Taking down flight MH17 goes into history as a crime with a bitter taste. It’s a clear warning of the time we are living in right now. But what are we going to do about it when our Defence isn’t taken serious enough? Do we act responsible in this way?
Who actually took down the plane isn’t truly discovered yet. The investigation of the disaster and bringing back the bodies of the two hundred ninety eight passengers caused mixed feelings. The care for the bodies and the bereaved took place with great dignity. The process of finding the ones who shot down the plane and bring them to court became actually more a political game to avoid the discussion than a case of justice. What we, in any case, can conclude is that we, as a country, haven’t learned from our mistakes.
A lot of the Dutch people were praising the way of dealing with the deceased persons and their relatives.
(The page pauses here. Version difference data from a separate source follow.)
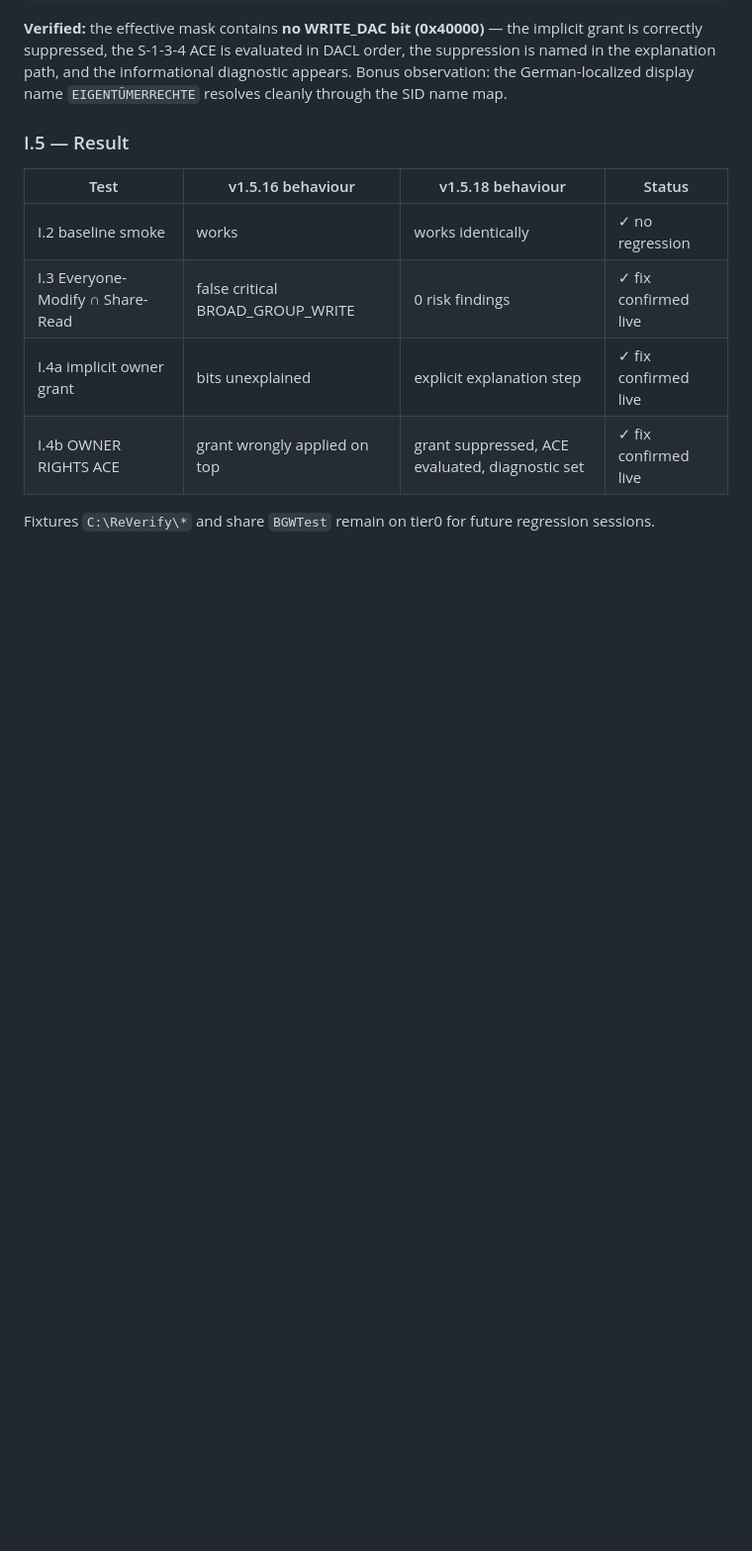
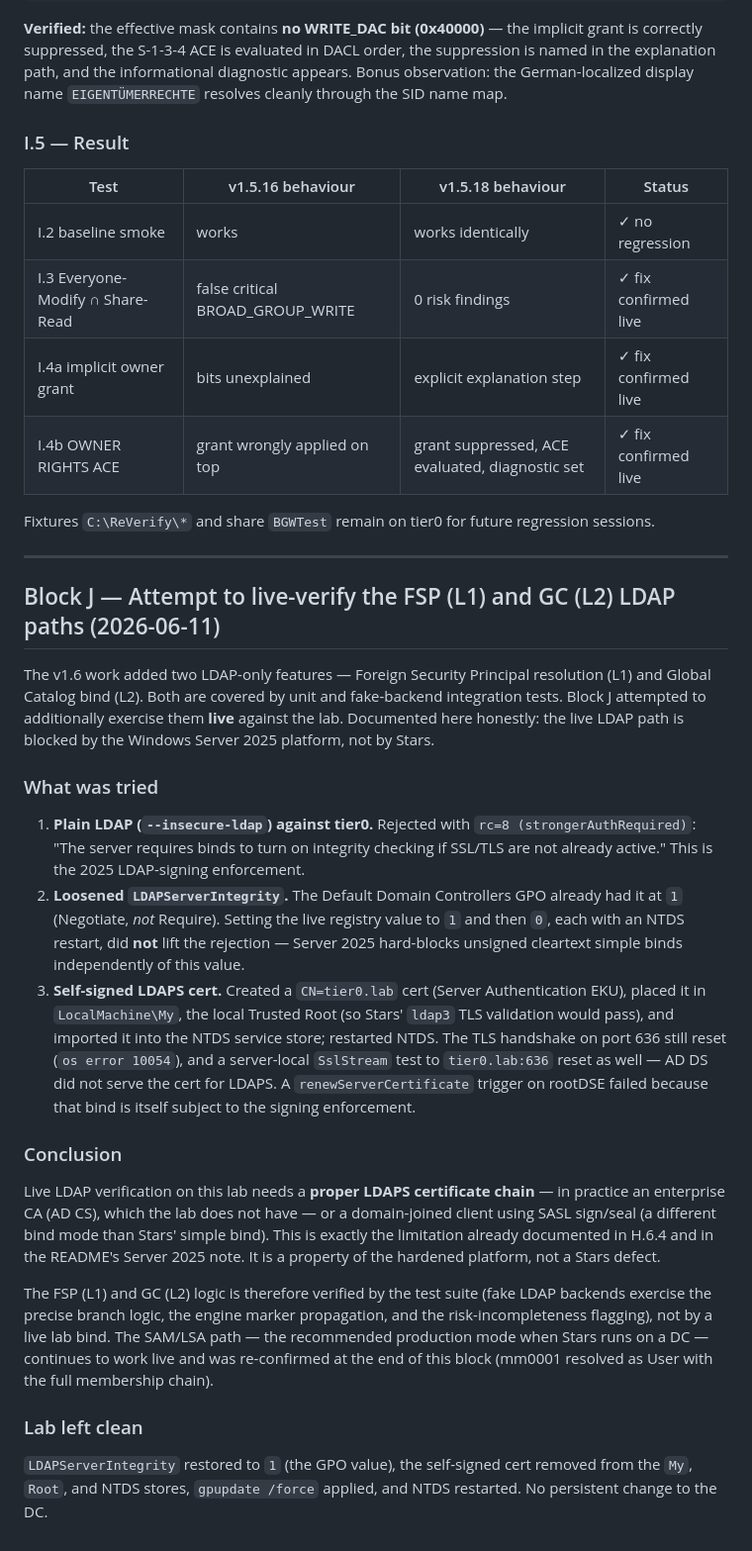
Before and after one commit to Birgerson/stars-ad-permission-analyzer, a Markdown page: docs/lab/verification.md, the part around the change. Shown at 99% size. Rendered like a GitHub page; blank space fills up the shorter version.

Commit message:
docs(lab): Block J — live FSP/GC verification blocked by Server 2025 hardening
Honest record of an attempt to live-verify the FSP (L1) and GC (L2)
LDAP paths against the lab. Server 2025 hard-blocks unsigned cleartext
LDAP simple binds (rc=8 strongerAuthRequired) independently of
LDAPServerIntegrity (tried 0/1/2 with NTDS restarts), and a self-signed
LDAPS cert was not served by AD DS without an enterprise-CA-grade chain
(TLS handshake reset on 636, confirmed server-locally). This matches the
documented H.6.4 limitation — a platform property, not a Stars defect.

The FSP/GC logic remains verified by the test suite (fake LDAP backends
exercise the branch logic, engine marker propagation, and
risk-incompleteness flagging). The SAM/LSA production path was
re-confirmed live at the end of the block.

Lab left clean: signing restored to the GPO value (1), self-signed cert
removed from My/Root/NTDS, gpupdate, NTDS restarted.

Co-Authored-By: Claude Fable 5 <noreply@anthropic.com>

```diff
--- a/docs/lab/verification.md
+++ b/docs/lab/verification.md
@@ -989,3 +989,57 @@ diagnostic appears. Bonus observation: the German-localized display name
 
 Fixtures `C:\ReVerify\*` and share `BGWTest` remain on tier0 for future
 regression sessions.
+
+---
+
+## Block J — Attempt to live-verify the FSP (L1) and GC (L2) LDAP paths (2026-06-11)
+
+The v1.6 work added two LDAP-only features — Foreign Security Principal
+resolution (L1) and Global Catalog bind (L2). Both are covered by unit
+and fake-backend integration tests. Block J attempted to additionally
+exercise them **live** against the lab. Documented here honestly: the
+live LDAP path is blocked by the Windows Server 2025 platform, not by
+Stars.
+
+### What was tried
+
+1. **Plain LDAP (`--insecure-ldap`) against tier0.** Rejected with
+   `rc=8 (strongerAuthRequired)`: "The server requires binds to turn on
+   integrity checking if SSL/TLS are not already active." This is the
+   2025 LDAP-signing enforcement.
+2. **Loosened `LDAPServerIntegrity`.** The Default Domain Controllers
+   GPO already had it at `1` (Negotiate, *not* Require). Setting the
+   live registry value to `1` and then `0`, each with an NTDS restart,
+   did **not** lift the rejection — Server 2025 hard-blocks unsigned
+   cleartext simple binds independently of this value.
+3. **Self-signed LDAPS cert.** Created a `CN=tier0.lab` cert (Server
+   Authentication EKU), placed it in `LocalMachine\My`, the local
+   Trusted Root (so Stars' `ldap3` TLS validation would pass), and
+   imported it into the NTDS service store; restarted NTDS. The TLS
+   handshake on port 636 still reset (`os error 10054`), and a
+   server-local `SslStream` test to `tier0.lab:636` reset as well —
+   AD DS did not serve the cert for LDAPS. A `renewServerCertificate`
+   trigger on rootDSE failed because that bind is itself subject to the
+   signing enforcement.
+
+### Conclusion
+
+Live LDAP verification on this lab needs a **proper LDAPS certificate
+chain** — in practice an enterprise CA (AD CS), which the lab does not
+have — or a domain-joined client using SASL sign/seal (a different bind
+mode than Stars' simple bind). This is exactly the limitation already
+documented in H.6.4 and in the README's Server 2025 note. It is a
+property of the hardened platform, not a Stars defect.
+
+The FSP (L1) and GC (L2) logic is therefore verified by the test suite
+(fake LDAP backends exercise the precise branch logic, the engine marker
+propagation, and the risk-incompleteness flagging), not by a live lab
+bind. The SAM/LSA path — the recommended production mode when Stars runs
+on a DC — continues to work live and was re-confirmed at the end of this
+block (mm0001 resolved as User with the full membership chain).
+
+### Lab left clean
+
+`LDAPServerIntegrity` restored to `1` (the GPO value), the self-signed
+cert removed from the `My`, `Root`, and NTDS stores, `gpupdate /force`
+applied, and NTDS restarted. No persistent change to the DC.
```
But there was also, especially short after the disaster, a shared feeling that bringing justice to the offenders should happen soon. Our Prime Minister has stated that also short after the disaster. We’re thirteen months further and no single offender has got his punishment yet for the crime he committed. That’s not only a failure of the Dutch and international justice system, but also another smack in the face of the relatives. We had the Special Forces to support the investigation teams, but the government was afraid of escalation. After such a crime, shooting down innocent people, you have to send a signal that you indeed do everything to bring this national disaster to, at least, an honest and fair end.
Our Defensive forces get there budget cut every year. Their tasks however stay the same: defend our country, our economic properties and our allies all over the world. The missions to Mali and our fight against ISIS are extended with another year. For the past years, hundreds of millions where taken from the budget for the Ministry of Defence. They needed at least three milliard to make some progress in their plans, they got two hundred fifty to three hundred seventy-five million. This sounds the same as the situation before World War II. More and more tensions everywhere in the world, but we save on our Defence. We have a commitment with the EU member states that we spend at least 2% of our Gross Domestic Product (GDP) on Defence. The Netherlands are currently at 1.2%. We are on head when it comes to meeting EU standards, but the ones concerning our safety aren’t that important apparently.
I applied for the part-time job at the National Reserves (NATRES) a few months ago. The people who are working there are anxious about their future. Sometimes they don’t even have the materials to exercise. There will be savings on the budget for the NATRES. That’s regrettable because these part of Defence prepare people for society, bring them discipline, respect for a superior and give them the skills to survive in hard circumstances. They also protect several important events and buildings, like recently the Nuclear Top in The Hague.
Still the Parliament don’t want to invest heavily in Defence, which is absolute necessary. At this moment we are losing experience and knowledge. Our safety is worth a lot, but apparently not when economic problems are present. As a collective we have to agree that our safety is the most important factor the government has to take into account for their citizens. We have a moral duty to protect freedom, to ourselves but also to other population groups who are threatened.
I am willing to do everything in my power to secure our main human right: freedom. But as long as that we are not willing to pay for this as a collective and take our responsibility to mankind, it is waiting for the next disaster to happen.